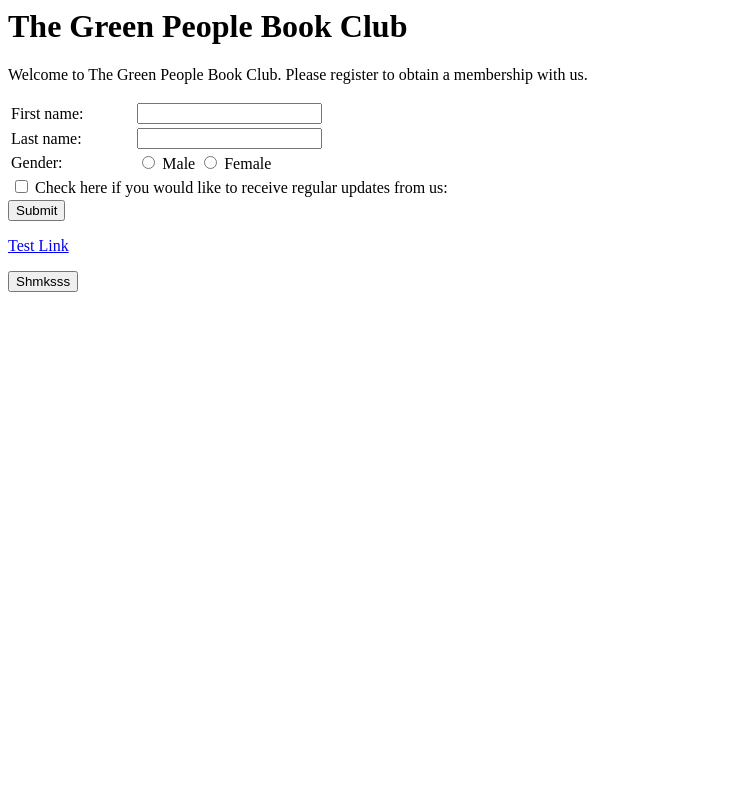
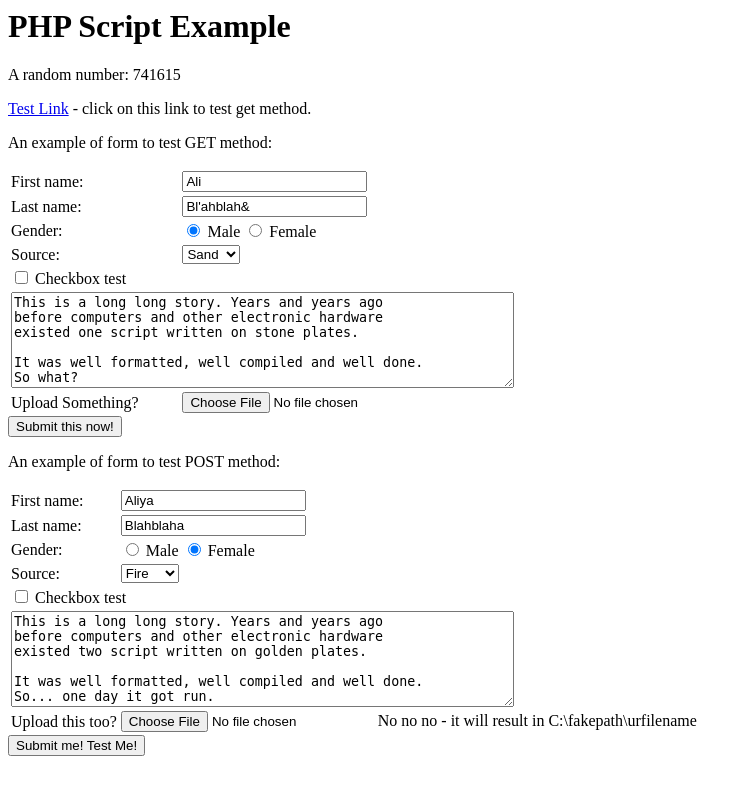
Before and after one commit to leafbit/phpclibrowser, a PHP site: page /index.php in a window 1280 px wide. Shown: the whole page, without its empty margins (0-752 px from the left). Run offline with PHP 8.4, Linux system fonts and the light colour scheme.

Commit message:
Post, get and query methods updated to support textareas.

```diff
--- a/example/index.php
+++ b/example/index.php
@@ -1,61 +1,152 @@
-<html><body>
-<h1>
-The Green People Book Club
-</h1>
+<html>
+<head>
+  <title>PHP CLI Broser Scirpt Example</title>
+  <style>
+  .message {
+    border: 1px solid green;
+    background: lightgreen;
+  }
+  </style>
+</head>
+<body>
+<h1>PHP Script Example</h1>
 
 <?php
-if ($_POST) {
-  print_r($_POST);
+function show_message($text, $vals) {
+  if (!$vals) return;
+  print '<div class="message">' . $text . '<br />';
+  print_r($vals);
+  print '</div>';
 }
+// If anything send by $_POST or $_GET - show:
+show_message('A post event received. It contains:', $_POST);
+show_message('A get event received. It contains:', $_GET);
+echo '<p>A random number: ' . rand(0, 999999) . '</p>';
 ?>
 
 <p>
-Welcome to The Green People Book Club. Please register to obtain a membership with us.
+<a href="index.php?argument=daa&andarg=noo">Test Link</a> - click on this link to test get method.
 </p>
-    <form action="index.php" data-onsubmit="phpBrowser.submit(this);return false;">
+
+<p>
+  An example of form to test GET method:
+</p>
+    <form action="index.php">
     <table>
-    <tbody><tr>
+    <tbody>
+      <tr>
+        <td>First name:</td>
+        <td><input type="text" name="person[firstname]" value="Ali"></td>
+      </tr>
+      <tr>
+        <td>Last name:</td>
+        <td><input type="text" name="person[lastname]" value="Bl'ahblah&"></td>
+      </tr>
+      <tr>
+        <td>Gender:</td>
         <td>
-        First name:
-        </td>
-        <td>
-            <input type="text" name="firstname" id="firstname">
+          <input type="radio" name="gender" value="Male" checked="checked"> Male
+          <input type="radio" name="gender" value="Female"> Female
           </td>
       </tr>
       <tr>
-        <td>
-        Last name:
-        </td>
-        <td>
-            <input type="text" name="lastname" id="lastname">
-        </td>
-    </tr>
-    <tr>
-        <td>
-        Gender:
-        </td>
-        <td>
-        <input type="radio" name="gender" id="genderMale" value="Male"> Male
-        <input type="radio" name="gender" id="genderFemale" value="Female"> Female
+        <td>Source:</td>
+        <td><select name="source">
+          <option>Sand</option>
+          <option>Water</option>
+          <option>Fire"</option>
+          <option>Earth</option>
+          <option>Wood</option>
+          <option>Milk</option>
+          </select>
           </td>
       </tr>
       <tr>
         <td colspan="2">
-        <input type="checkbox" name="updates" id="updates" value="receive">
-        Check here if you would like to receive regular updates from us:
+          <input type="checkbox" name="checkboxtest" value="receive">
+          Checkbox test
           </td>
       </tr>
-    </tbody></table>
-    <input type="submit" value="Submit">
+      <tr>
+        <td colspan="2">
+          <textarea name="multiline" cols=60 rows=6>
+This is a long long story. Years and years ago
+before computers and other electronic hardware
+existed one script written on stone plates.
+
+It was well formatted, well compiled and well done.
+So what?
+          </textarea>
+          </td>
+      </tr>
+      <tr>
+        <td>Upload Something?</td>
+        <td><input type="file" name="afile" /></td>
+      </tr>
+    </tbody>
+    </table>
+    <input type="submit" value="Submit this now!">
     </form>
+<p>
+  An example of form to test POST method:
+</p>
+    <form action="index.php" method="POST" enctype="multipart/form-data">
+     <table>
+    <tbody>
+      <tr>
+        <td>First name:</td>
+        <td><input type="text" name="firstname" value="Aliya"></td>
+      </tr>
+      <tr>
+        <td>Last name:</td>
+        <td><input type="text" name="lastname" value="Blahblaha"></td>
+      </tr>
+      <tr>
+        <td>Gender:</td>
+        <td>
+          <input type="radio" name="gender" value="Male"> Male
+          <input type="radio" name="gender" value="Female" checked="checked"> Female
+          </td>
+      </tr>
+      <tr>
+        <td>Source:</td>
+        <td><select name="source">
+          <option>Sand</option>
+          <option>Water</option>
+          <option selected=selected>Fire</option>
+          <option>Earth</option>
+          <option>Wood</option>
+          <option>Milk</option>
+           </select>
+            </td>
+      </tr>
+      <tr>
+        <td colspan="2">
+          <input type="checkbox" name="checkboxtest" value="receive">
+          Checkbox test
+          </td>
+      </tr>
+      <tr>
+        <td colspan="2">
+          <textarea name="multiline" cols=60 rows=6>
+This is a long long story. Years and years ago
+before computers and other electronic hardware
+existed two script written on golden plates.
 
-    <p>
-    <a href="another.php?argument=daa&andarg=noo">Test Link</a>
-    </p>
-    <script>
-    function IWantToDo(){
-      formExtractor.goto('This is where I want to go');
-    }
-    </script>
-    <input type="button" onclick="IWantToDo()" value="Shmksss" />
-</body></html>
+It was well formatted, well compiled and well done.
+So... one day it got run.
+          </textarea>
+          </td>
+      </tr>
+      <tr>
+        <td>Upload this too?</td>
+        <td><input type="file" name="afile2" />
+No no no - it will result in C:\fakepath\urfilename
+</td>
+      </tr>
+    </tbody>
+    </table>
+    <input type="submit" value="Submit me! Test Me!">
+   </form>
+</body>
+</html>
```
Also changed, not shown: globals.php (+65 -8 lines), 1 other file. Lines whose indentation alone changed are shown as unchanged.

---+---

_TASK GOAL_
An exact copy of all the records, free of pictures, is the expected answer.

_THE COMPLETED TASK_
Before and after one commit to leafbit/phpclibrowser, a PHP site: page /index.php in a window 1280 px wide. Shown: the whole page, without its empty margins (0-752 px from the left). Run offline with PHP 8.4, Linux system fonts and the light colour scheme.

Commit message:
Post, get and query methods updated to support textareas.

```diff
--- a/example/index.php
+++ b/example/index.php
@@ -1,61 +1,152 @@
-<html><body>
-<h1>
-The Green People Book Club
-</h1>
+<html>
+<head>
+  <title>PHP CLI Broser Scirpt Example</title>
+  <style>
+  .message {
+    border: 1px solid green;
+    background: lightgreen;
+  }
+  </style>
+</head>
+<body>
+<h1>PHP Script Example</h1>
 
 <?php
-if ($_POST) {
-  print_r($_POST);
+function show_message($text, $vals) {
+  if (!$vals) return;
+  print '<div class="message">' . $text . '<br />';
+  print_r($vals);
+  print '</div>';
 }
+// If anything send by $_POST or $_GET - show:
+show_message('A post event received. It contains:', $_POST);
+show_message('A get event received. It contains:', $_GET);
+echo '<p>A random number: ' . rand(0, 999999) . '</p>';
 ?>
 
 <p>
-Welcome to The Green People Book Club. Please register to obtain a membership with us.
+<a href="index.php?argument=daa&andarg=noo">Test Link</a> - click on this link to test get method.
 </p>
-    <form action="index.php" data-onsubmit="phpBrowser.submit(this);return false;">
+
+<p>
+  An example of form to test GET method:
+</p>
+    <form action="index.php">
     <table>
-    <tbody><tr>
+    <tbody>
+      <tr>
+        <td>First name:</td>
+        <td><input type="text" name="person[firstname]" value="Ali"></td>
+      </tr>
+      <tr>
+        <td>Last name:</td>
+        <td><input type="text" name="person[lastname]" value="Bl'ahblah&"></td>
+      </tr>
+      <tr>
+        <td>Gender:</td>
         <td>
-        First name:
-        </td>
-        <td>
-            <input type="text" name="firstname" id="firstname">
+          <input type="radio" name="gender" value="Male" checked="checked"> Male
+          <input type="radio" name="gender" value="Female"> Female
           </td>
       </tr>
       <tr>
-        <td>
-        Last name:
-        </td>
-        <td>
-            <input type="text" name="lastname" id="lastname">
-        </td>
-    </tr>
-    <tr>
-        <td>
-        Gender:
-        </td>
-        <td>
-        <input type="radio" name="gender" id="genderMale" value="Male"> Male
-        <input type="radio" name="gender" id="genderFemale" value="Female"> Female
+        <td>Source:</td>
+        <td><select name="source">
+          <option>Sand</option>
+          <option>Water</option>
+          <option>Fire"</option>
+          <option>Earth</option>
+          <option>Wood</option>
+          <option>Milk</option>
+          </select>
           </td>
       </tr>
       <tr>
         <td colspan="2">
-        <input type="checkbox" name="updates" id="updates" value="receive">
-        Check here if you would like to receive regular updates from us:
+          <input type="checkbox" name="checkboxtest" value="receive">
+          Checkbox test
           </td>
       </tr>
-    </tbody></table>
-    <input type="submit" value="Submit">
+      <tr>
+        <td colspan="2">
+          <textarea name="multiline" cols=60 rows=6>
+This is a long long story. Years and years ago
+before computers and other electronic hardware
+existed one script written on stone plates.
+
+It was well formatted, well compiled and well done.
+So what?
+          </textarea>
+          </td>
+      </tr>
+      <tr>
+        <td>Upload Something?</td>
+        <td><input type="file" name="afile" /></td>
+      </tr>
+    </tbody>
+    </table>
+    <input type="submit" value="Submit this now!">
     </form>
+<p>
+  An example of form to test POST method:
+</p>
+    <form action="index.php" method="POST" enctype="multipart/form-data">
+     <table>
+    <tbody>
+      <tr>
+        <td>First name:</td>
+        <td><input type="text" name="firstname" value="Aliya"></td>
+      </tr>
+      <tr>
+        <td>Last name:</td>
+        <td><input type="text" name="lastname" value="Blahblaha"></td>
+      </tr>
+      <tr>
+        <td>Gender:</td>
+        <td>
+          <input type="radio" name="gender" value="Male"> Male
+          <input type="radio" name="gender" value="Female" checked="checked"> Female
+          </td>
+      </tr>
+      <tr>
+        <td>Source:</td>
+        <td><select name="source">
+          <option>Sand</option>
+          <option>Water</option>
+          <option selected=selected>Fire</option>
+          <option>Earth</option>
+          <option>Wood</option>
+          <option>Milk</option>
+           </select>
+            </td>
+      </tr>
+      <tr>
+        <td colspan="2">
+          <input type="checkbox" name="checkboxtest" value="receive">
+          Checkbox test
+          </td>
+      </tr>
+      <tr>
+        <td colspan="2">
+          <textarea name="multiline" cols=60 rows=6>
+This is a long long story. Years and years ago
+before computers and other electronic hardware
+existed two script written on golden plates.
 
-    <p>
-    <a href="another.php?argument=daa&andarg=noo">Test Link</a>
-    </p>
-    <script>
-    function IWantToDo(){
-      formExtractor.goto('This is where I want to go');
-    }
-    </script>
-    <input type="button" onclick="IWantToDo()" value="Shmksss" />
-</body></html>
+It was well formatted, well compiled and well done.
+So... one day it got run.
+          </textarea>
+          </td>
+      </tr>
+      <tr>
+        <td>Upload this too?</td>
+        <td><input type="file" name="afile2" />
+No no no - it will result in C:\fakepath\urfilename
+</td>
+      </tr>
+    </tbody>
+    </table>
+    <input type="submit" value="Submit me! Test Me!">
+   </form>
+</body>
+</html>
```
Also changed, not shown: globals.php (+65 -8 lines), 1 other file. Lines whose indentation alone changed are shown as unchanged.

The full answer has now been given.